The first indications are "largely positive", said Damien Mathon, Managing Director of trade association Renewable Energy Syndicate (SER).
By contrast, Hollande's predecessor, Nicolas Sarkozy, was keen to preserve France's nuclear fleet and oversaw the tightening of regulations for wind power.
During the campaign, Marie-Hélène Aubert, Hollande's advisor on energy and the environment, said Hollande would simplify the regulations for wind power plant, including abolishing the five-turbine minimum threshold.
The indications are that this might happen quite quickly. In an article in Le Monde on 8 May, Aubert said the new government would "re-establish a stable, visible and incentivising regulatory framework" for wind power before next summer.
Hollande also said he wants to reduce the share of nuclear in the energy mix from around 75% to 50% by 2025. This would be achieved by more renewable generation alongside energy savings, he said.
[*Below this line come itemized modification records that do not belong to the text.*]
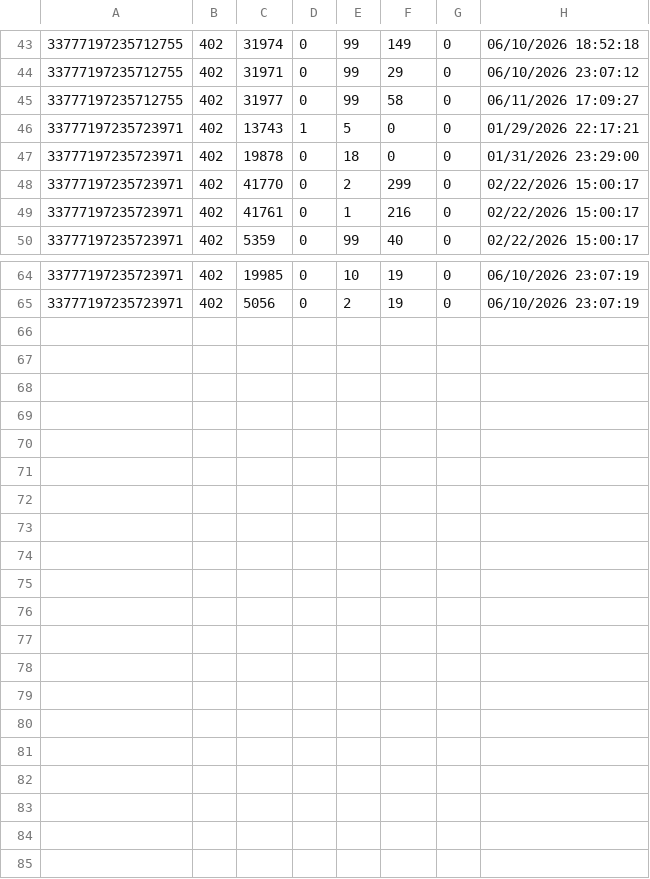
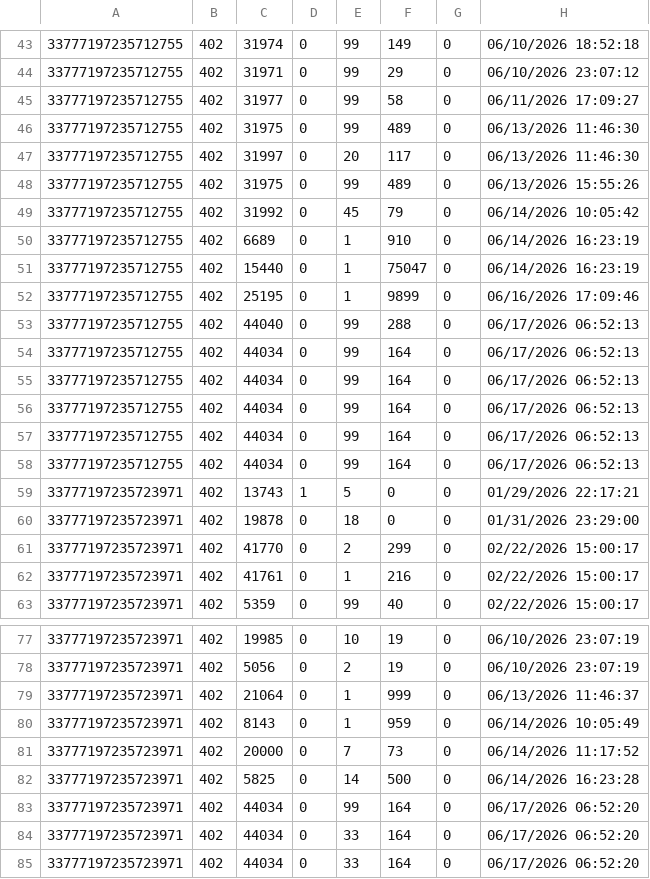
Before and after one commit to TheAyes/.ayes, a CSV file: users/ayes/external/xlcore/pluginConfigs/AllaganMarket/SoldItems.csv, drawn as a sheet; only a part is shown, gaps mark what is left out.

```diff
--- a/users/ayes/external/xlcore/pluginConfigs/AllaganMarket/SoldItems.csv
+++ b/users/ayes/external/xlcore/pluginConfigs/AllaganMarket/SoldItems.csv
@@ -45,2 +45,15 @@
 33777197235712755,402,31977,0,99,58,0,06/11/2026 17:09:27
+33777197235712755,402,31975,0,99,489,0,06/13/2026 11:46:30
+33777197235712755,402,31997,0,20,117,0,06/13/2026 11:46:30
+33777197235712755,402,31975,0,99,489,0,06/13/2026 15:55:26
+33777197235712755,402,31992,0,45,79,0,06/14/2026 10:05:42
+33777197235712755,402,6689,0,1,910,0,06/14/2026 16:23:19
+33777197235712755,402,15440,0,1,75047,0,06/14/2026 16:23:19
+33777197235712755,402,25195,0,1,9899,0,06/16/2026 17:09:46
+33777197235712755,402,44040,0,99,288,0,06/17/2026 06:52:13
+33777197235712755,402,44034,0,99,164,0,06/17/2026 06:52:13
+33777197235712755,402,44034,0,99,164,0,06/17/2026 06:52:13
+33777197235712755,402,44034,0,99,164,0,06/17/2026 06:52:13
+33777197235712755,402,44034,0,99,164,0,06/17/2026 06:52:13
+33777197235712755,402,44034,0,99,164,0,06/17/2026 06:52:13
 33777197235723971,402,13743,1,5,0,0,01/29/2026 22:17:21
@@ -65 +78,8 @@
 33777197235723971,402,5056,0,2,19,0,06/10/2026 23:07:19
+33777197235723971,402,21064,0,1,999,0,06/13/2026 11:46:37
+33777197235723971,402,8143,0,1,959,0,06/14/2026 10:05:49
+33777197235723971,402,20000,0,7,73,0,06/14/2026 11:17:52
+33777197235723971,402,5825,0,14,500,0,06/14/2026 16:23:28
+33777197235723971,402,44034,0,99,164,0,06/17/2026 06:52:20
+33777197235723971,402,44034,0,33,164,0,06/17/2026 06:52:20
+33777197235723971,402,44034,0,33,164,0,06/17/2026 06:52:20
```
Also changed, not shown: users/ayes/external/xlcore/pluginConfigs/AllaganMarket/MarketPriceCache.csv, users/ayes/external/xlcore/pluginConfigs/AllaganMarket/SaleItems.csv, 48 other files.
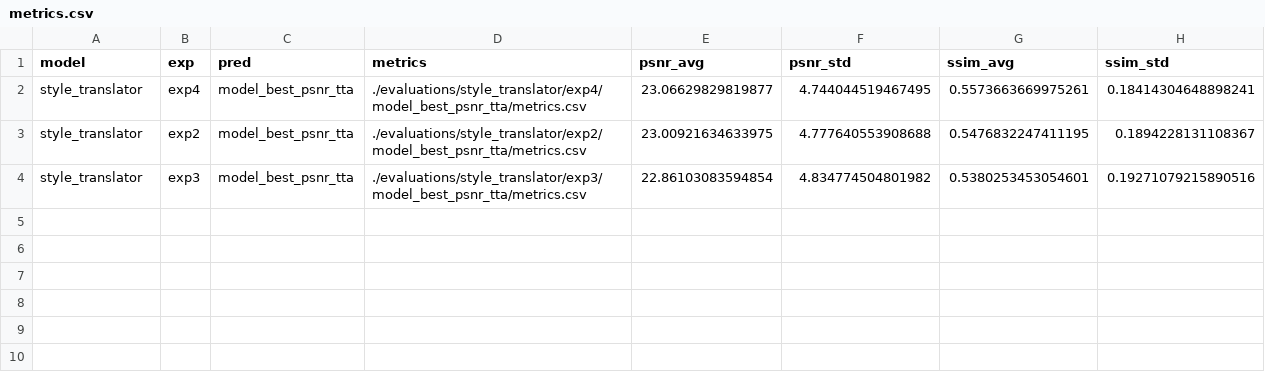
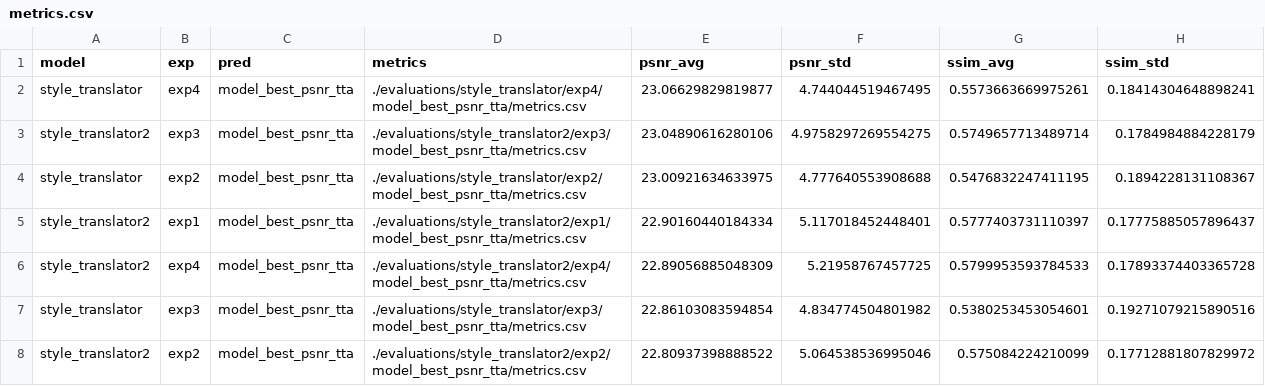
Before and after one commit to quqixun/BCIStainer, a CSV file: assets/metrics.csv, drawn as a sheet; the diff names each change by its address in the sheet, - before the commit and + after, or states it on an @@ line.

Commit message:
update results

```diff
--- a/assets/metrics.csv
+++ b/assets/metrics.csv
+row 3: style_translator2 | exp3 | model_best_psnr_tta | ./evaluations/style_translator2/exp3/model_best_psnr_tta/metrics.csv | 23.04890616280106 | 4.9758297269554275 | 0.5749657713489714 | 0.1784984884228179
+row 5: style_translator2 | exp1 | model_best_psnr_tta | ./evaluations/style_translator2/exp1/model_best_psnr_tta/metrics.csv | 22.90160440184334 | 5.117018452448401 | 0.5777403731110397 | 0.17775885057896437
+row 6: style_translator2 | exp4 | model_best_psnr_tta | ./evaluations/style_translator2/exp4/model_best_psnr_tta/metrics.csv | 22.89056885048309 | 5.21958767457725 | 0.5799953593784533 | 0.17893374403365728
+row 8: style_translator2 | exp2 | model_best_psnr_tta | ./evaluations/style_translator2/exp2/model_best_psnr_tta/metrics.csv | 22.80937398888522 | 5.064538536995046 | 0.575084224210099 | 0.17712881807829972
```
He also supports increasing the European target to reduce green house gas emissions by 30% in 2020. With this in mind, he will launch a debate on energy this autumn, leading to a new law early 2013 laying out how to finance the "energy transition".